What are some of yours? (In case you’re looking to make your own corned beef, try this.)
Post food critic Tom Sietsema: I’m a huge fan of Brussels sprouts, which I like grilled, roasted, steamed, sauteed, or, best of all, shredded and tossed with lots of garlic and fresh ginger in a hot wok. I’ve made fans out of avowed sprouts haters using that last technique, which transforms the cabbagey vegetable into a rousing hot salad in mere minutes.
Also: I could eat pistachio ice cream all day.
Cilantro is never an optional garnish for me. I use it in almost all my Thai, Indian and Mexican dishes. I make multiple versions of cilantro chutney, a condiment that I eat over eggs, use as a dipping sauce for nan, or, heck, drink out of a shot glass.
If I need a quick side dish, I’ll get a head of broccoli. I toss some garlic in with hot olive oil in a large skillet and let it cook for a minute or so. In go the cut broccoli florets to get a nice crust on the outside, after which I add some wine, stock or even water. I cover the skillet and steam the broccoli until it’s pretty tender (past the bright-green point), adding liquid as necessary.

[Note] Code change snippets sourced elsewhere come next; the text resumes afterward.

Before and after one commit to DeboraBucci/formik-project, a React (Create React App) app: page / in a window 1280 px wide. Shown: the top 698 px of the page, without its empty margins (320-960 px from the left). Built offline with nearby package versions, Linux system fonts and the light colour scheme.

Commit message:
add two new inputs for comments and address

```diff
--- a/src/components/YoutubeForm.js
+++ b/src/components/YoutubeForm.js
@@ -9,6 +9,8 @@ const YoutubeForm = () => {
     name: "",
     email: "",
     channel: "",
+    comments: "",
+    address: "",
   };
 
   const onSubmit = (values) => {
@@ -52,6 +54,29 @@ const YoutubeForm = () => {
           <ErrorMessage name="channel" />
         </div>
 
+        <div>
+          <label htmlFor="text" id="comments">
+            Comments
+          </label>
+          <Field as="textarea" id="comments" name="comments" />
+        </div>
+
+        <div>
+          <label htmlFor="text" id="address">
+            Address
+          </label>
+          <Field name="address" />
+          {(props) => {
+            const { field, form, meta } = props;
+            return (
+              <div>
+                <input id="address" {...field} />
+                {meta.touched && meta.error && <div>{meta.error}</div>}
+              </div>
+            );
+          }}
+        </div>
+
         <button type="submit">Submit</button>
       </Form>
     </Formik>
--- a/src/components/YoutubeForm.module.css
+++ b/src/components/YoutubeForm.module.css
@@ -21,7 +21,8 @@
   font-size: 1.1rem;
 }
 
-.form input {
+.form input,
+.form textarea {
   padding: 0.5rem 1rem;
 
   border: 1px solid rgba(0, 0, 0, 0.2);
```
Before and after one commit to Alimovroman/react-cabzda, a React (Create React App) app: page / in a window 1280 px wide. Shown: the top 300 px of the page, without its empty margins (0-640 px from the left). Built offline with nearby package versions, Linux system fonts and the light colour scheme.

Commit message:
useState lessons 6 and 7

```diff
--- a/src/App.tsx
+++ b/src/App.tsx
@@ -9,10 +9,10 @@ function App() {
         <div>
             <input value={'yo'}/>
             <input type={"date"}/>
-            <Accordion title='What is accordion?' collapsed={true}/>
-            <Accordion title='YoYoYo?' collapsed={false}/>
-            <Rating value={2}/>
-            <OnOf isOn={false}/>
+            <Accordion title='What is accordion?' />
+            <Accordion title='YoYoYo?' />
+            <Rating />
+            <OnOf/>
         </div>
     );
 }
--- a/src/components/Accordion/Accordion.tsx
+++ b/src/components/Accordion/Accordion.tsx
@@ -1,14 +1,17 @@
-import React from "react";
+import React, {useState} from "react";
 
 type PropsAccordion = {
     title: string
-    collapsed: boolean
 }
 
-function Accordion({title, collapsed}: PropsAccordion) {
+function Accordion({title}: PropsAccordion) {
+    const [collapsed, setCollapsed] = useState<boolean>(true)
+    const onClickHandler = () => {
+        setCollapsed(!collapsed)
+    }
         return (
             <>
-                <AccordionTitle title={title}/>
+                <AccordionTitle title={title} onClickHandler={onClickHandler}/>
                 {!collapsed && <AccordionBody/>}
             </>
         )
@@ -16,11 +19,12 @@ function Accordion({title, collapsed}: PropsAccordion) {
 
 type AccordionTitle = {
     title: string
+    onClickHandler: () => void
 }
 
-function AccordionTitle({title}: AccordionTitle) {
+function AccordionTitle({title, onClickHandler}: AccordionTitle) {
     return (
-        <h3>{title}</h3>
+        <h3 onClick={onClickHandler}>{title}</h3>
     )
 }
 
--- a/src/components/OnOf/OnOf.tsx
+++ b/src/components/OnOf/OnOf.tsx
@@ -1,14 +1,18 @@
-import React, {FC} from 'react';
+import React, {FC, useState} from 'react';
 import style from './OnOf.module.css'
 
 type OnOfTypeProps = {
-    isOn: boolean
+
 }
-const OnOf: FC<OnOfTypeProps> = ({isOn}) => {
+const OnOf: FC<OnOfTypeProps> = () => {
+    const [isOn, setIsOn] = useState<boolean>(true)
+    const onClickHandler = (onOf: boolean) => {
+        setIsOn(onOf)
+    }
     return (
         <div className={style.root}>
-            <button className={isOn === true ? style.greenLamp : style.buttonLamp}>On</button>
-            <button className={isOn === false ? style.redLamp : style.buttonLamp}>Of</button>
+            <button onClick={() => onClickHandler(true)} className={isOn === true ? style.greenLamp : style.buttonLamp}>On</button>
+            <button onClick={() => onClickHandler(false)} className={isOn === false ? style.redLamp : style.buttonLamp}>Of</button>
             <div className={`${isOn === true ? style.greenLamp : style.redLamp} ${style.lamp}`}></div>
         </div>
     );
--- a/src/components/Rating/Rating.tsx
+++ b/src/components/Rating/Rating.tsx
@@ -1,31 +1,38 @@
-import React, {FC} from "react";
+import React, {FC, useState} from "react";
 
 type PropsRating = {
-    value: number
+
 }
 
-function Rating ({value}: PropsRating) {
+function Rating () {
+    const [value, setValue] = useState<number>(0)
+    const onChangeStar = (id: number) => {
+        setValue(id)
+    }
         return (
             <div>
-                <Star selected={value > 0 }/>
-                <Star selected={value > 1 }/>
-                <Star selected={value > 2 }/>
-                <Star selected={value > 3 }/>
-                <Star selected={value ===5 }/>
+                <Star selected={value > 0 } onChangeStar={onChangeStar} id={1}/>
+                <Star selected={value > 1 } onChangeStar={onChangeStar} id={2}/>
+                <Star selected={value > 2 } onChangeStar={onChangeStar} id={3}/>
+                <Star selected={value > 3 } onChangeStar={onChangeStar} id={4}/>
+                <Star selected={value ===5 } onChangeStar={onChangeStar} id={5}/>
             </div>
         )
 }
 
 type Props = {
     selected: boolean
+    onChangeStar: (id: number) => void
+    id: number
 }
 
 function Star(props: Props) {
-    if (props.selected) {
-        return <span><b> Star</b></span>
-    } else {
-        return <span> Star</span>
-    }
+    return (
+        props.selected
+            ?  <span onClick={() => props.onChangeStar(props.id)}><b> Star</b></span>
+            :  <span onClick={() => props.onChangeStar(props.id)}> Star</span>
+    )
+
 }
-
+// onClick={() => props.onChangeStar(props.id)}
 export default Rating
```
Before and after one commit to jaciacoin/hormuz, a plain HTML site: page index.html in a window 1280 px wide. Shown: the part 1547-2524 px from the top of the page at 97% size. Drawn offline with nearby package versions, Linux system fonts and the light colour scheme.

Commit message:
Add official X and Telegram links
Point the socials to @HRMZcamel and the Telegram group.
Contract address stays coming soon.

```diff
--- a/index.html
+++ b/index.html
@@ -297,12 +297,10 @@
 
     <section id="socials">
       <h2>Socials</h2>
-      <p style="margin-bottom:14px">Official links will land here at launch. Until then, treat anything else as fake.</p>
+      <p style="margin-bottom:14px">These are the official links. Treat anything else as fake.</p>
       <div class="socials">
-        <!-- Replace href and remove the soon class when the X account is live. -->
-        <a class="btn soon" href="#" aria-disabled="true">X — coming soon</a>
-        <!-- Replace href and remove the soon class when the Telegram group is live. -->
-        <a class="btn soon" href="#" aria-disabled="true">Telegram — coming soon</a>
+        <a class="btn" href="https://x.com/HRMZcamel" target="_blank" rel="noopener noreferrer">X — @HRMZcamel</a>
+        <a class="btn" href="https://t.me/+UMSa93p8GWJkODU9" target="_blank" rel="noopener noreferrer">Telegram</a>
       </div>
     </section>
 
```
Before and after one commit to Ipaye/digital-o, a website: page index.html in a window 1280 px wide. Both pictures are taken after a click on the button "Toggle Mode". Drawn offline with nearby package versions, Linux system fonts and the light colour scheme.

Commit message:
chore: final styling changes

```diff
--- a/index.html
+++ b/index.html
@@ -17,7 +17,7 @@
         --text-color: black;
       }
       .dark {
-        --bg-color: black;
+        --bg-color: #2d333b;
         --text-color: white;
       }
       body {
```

It’s easy and so healthful that I feel quite virtuous eating mounds of it.
Oh, and salsa verde beats out red varieties any day. End of story.
Staff writer Tim Carman: This no doubt says a lot about me, but I want a dish that goes well with beer, so I can pound down the pints with the rest of the lads. What better than quesadillas, that classic cross-cultural snack of pubs across the country?
This quick refried-bean quesadilla recipe calls for a salsa verde built from flat-leaf parsley, green olives and capers, not tomatillos. It’s an unusual salsa for an unusual St. Paddy’s Day dish. But c’mon: Let’s not stand on tradition here. The day is already packed with Irish pretenders.
Recipe/deputy editor Jane Touzalin: I perhaps more resemble Olive Oyl, but I identify with Popeye, the world’s most famous spinach fan. I’m overlooking the fact that he squeezed his fix straight out of a can and directly into his mouth.
I prefer mine barely wilted, quickly sauteed in olive oil or butter and with just one or two additions: garlic, dried cranberries, golden raisins, shallot, etc. (And eaten with a fork.) But I’ve also been known to bake spinach into a cheesy souffle. My guilty pleasure is spinach balls: what I think of as a classic just-out-of-college party appetizer, with stuffing mix and eggs and Parmesan cheese.
I was delighted when Food section columnist David Hagedorn jazzed up the usual recipe and created these. A tad zippier and more sophisticated than the original, but just as calorific. I gobble them down without embarrassment. I yam what I yam.
Interim editor Bonnie S. Benwick: I have a thing for dips. [Insert your favorite dip-related joke here, but leave my husband out of it.] Any kind of chimichurri that’s left over becomes a handy target for my spoon when I’m searching the fridge pre-dinner hour. If I have those small, crisp olive oil crackers for dipping, that constitutes the appetizer course, at least. When there’s Swiss chard and fava bean dip on hand, I can snack without conscience. The same cannot be said for the rich green curry aioli on my short list, but its flavor is intense enough that a swipe or two can tide me over.
I love an herby egg (not green eggs!), so my pal Najmieh Batmanglij’s fresh herb kuku is the way to go. It’s a Persian new year’s dish (a holiday coming up in a few weeks), but I’m thinking that with a slight variation it could end up on my Passover table in April.
And last, with Irish tradition in mind, I offer my new favorite way to eat kale, from Darina Allen . It’s a 10-minute, no-cook dish that’s akin to the kale Caesar making its way around town — but without the scary nutritionals. We’ve crunched the numbers.
4 to 6 servings
MAKE AHEAD: The salad can be refrigerated for several hours or up to 1 day in advance. Adapted from “Irish Traditional Cooking,” by Darina Allen (Kyle, 2012).
Leaves from 1 pound curly kale, stemmed, rinsed well and patted dry with paper towels
Kosher salt, preferably Diamond Crystal brand
Freshly ground black pepper
Finely grated zest and freshly squeezed juice from 2 lemons (about 1 1/2 tablespoons zest and 1/3 to 1/2 cup juice)
1/2 to 3/4 cup light cream
1 tablespoon sugar
Finely chop the kale leaves (to yield about 8 cups) and place in a mixing bowl. Sprinkle lightly with salt and pepper (about 1/4 teaspoon each), then the lemon zest and juice. Toss to coat, then add the cream (to taste) and sugar. Toss until the sugar has dissolved. Taste and adjust seasoning as needed. Serve right away, or cover tightly and refrigerate for up to 1 day.